▸ What you will do
Return only those lines of the records below in which "before" appears.

- Opening Delimiter -

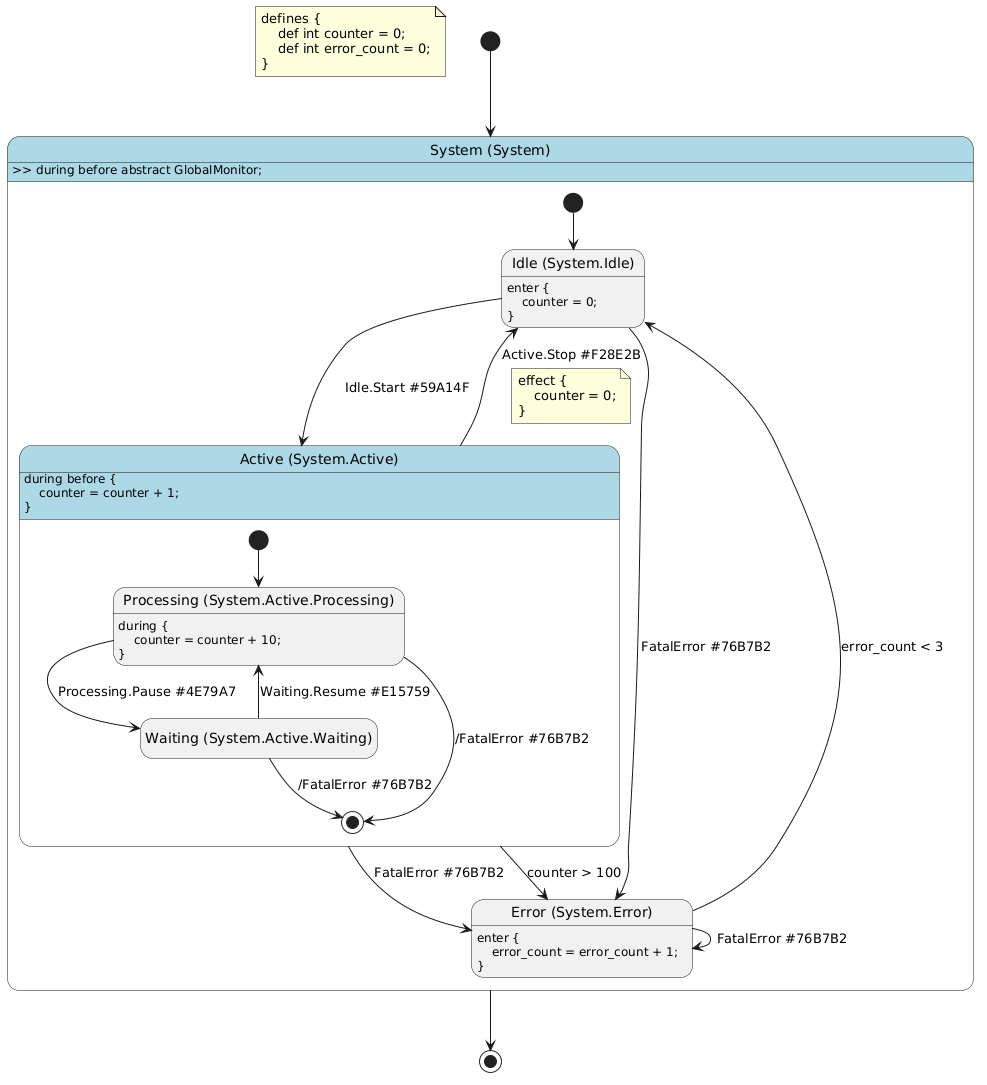
Earlier version of the PlantUML export docs/source/tutorials/visualization/output_advanced.puml.png (HansBug/pyfcstm). Source of this version:
```plantuml
@startuml
hide empty description

skinparam state {
  BackgroundColor<<pseudo>> LightGray
  BackgroundColor<<composite>> LightBlue
  BorderColor<<pseudo>> Gray
  FontStyle<<pseudo>> italic
}

note as DefinitionNote
defines {
    def int counter = 0;
    def int error_count = 0;
}
end note

state "System (System)" as system <<composite>> {
    state "Idle (System.Idle)" as system__idle
    system__idle : enter {\n    counter = 0;\n}
    state "Active (System.Active)" as system__active <<composite>> {
        state "Processing (System.Active.Processing)" as system__active__processing
        system__active__processing : during {\n    counter = counter + 10;\n}
        state "Waiting (System.Active.Waiting)" as system__active__waiting
        system__active__processing --> [*] : /FatalError #76B7B2
        system__active__waiting --> [*] : /FatalError #76B7B2
        [*] --> system__active__processing
        system__active__processing --> system__active__waiting : Processing.Pause #4E79A7
        system__active__waiting --> system__active__processing : Waiting.Resume #E15759
    }
    system__active : during before {\n    counter = counter + 1;\n}
    state "Error (System.Error)" as system__error
    system__error : enter {\n    error_count = error_count + 1;\n}
    system__idle --> system__error : FatalError #76B7B2
    system__active --> system__error : FatalError #76B7B2
    system__error --> system__error : FatalError #76B7B2
    [*] --> system__idle
    system__idle --> system__active : Idle.Start #59A14F
    system__active --> system__idle : Active.Stop #F28E2B
    note on link
    effect {
        counter = 0;
    }
    end note
    system__active --> system__error : counter > 100
    system__error --> system__idle : error_count < 3
}
system : >> during before abstract GlobalMonitor;
[*] --> system
system --> [*]
@enduml
```
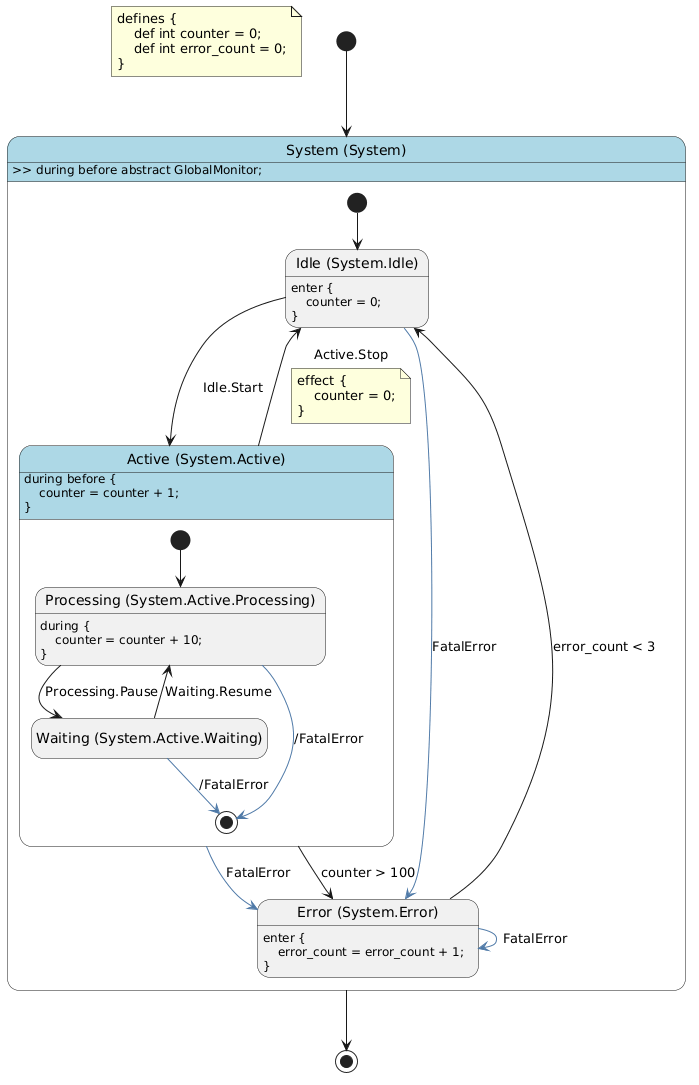
After the commit.

Commit message:
feat: refine event color strategy for PlantUML transitions

The edit, as a diff of the source:
```diff
@@ -22,21 +22,21 @@
         state "Processing (System.Active.Processing)" as system__active__processing
         system__active__processing : during {\n    counter = counter + 10;\n}
         state "Waiting (System.Active.Waiting)" as system__active__waiting
-        system__active__processing --> [*] : /FatalError #76B7B2
-        system__active__waiting --> [*] : /FatalError #76B7B2
+        system__active__processing -[#4E79A7]-> [*] : /FatalError
+        system__active__waiting -[#4E79A7]-> [*] : /FatalError
         [*] --> system__active__processing
-        system__active__processing --> system__active__waiting : Processing.Pause #4E79A7
-        system__active__waiting --> system__active__processing : Waiting.Resume #E15759
+        system__active__processing --> system__active__waiting : Processing.Pause
+        system__active__waiting --> system__active__processing : Waiting.Resume
     }
     system__active : during before {\n    counter = counter + 1;\n}
     state "Error (System.Error)" as system__error
     system__error : enter {\n    error_count = error_count + 1;\n}
-    system__idle --> system__error : FatalError #76B7B2
-    system__active --> system__error : FatalError #76B7B2
-    system__error --> system__error : FatalError #76B7B2
+    system__idle -[#4E79A7]-> system__error : FatalError
+    system__active -[#4E79A7]-> system__error : FatalError
+    system__error -[#4E79A7]-> system__error : FatalError
     [*] --> system__idle
-    system__idle --> system__active : Idle.Start #59A14F
-    system__active --> system__idle : Active.Stop #F28E2B
+    system__idle --> system__active : Idle.Start
+    system__active --> system__idle : Active.Stop
     note on link
     effect {
         counter = 0;
```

- Closing Delimiter -

▸ Solution to this exercise
    system__active : during before {\n    counter = counter + 1;\n}
system : >> during before abstract GlobalMonitor;
     system__active : during before {\n    counter = counter + 1;\n}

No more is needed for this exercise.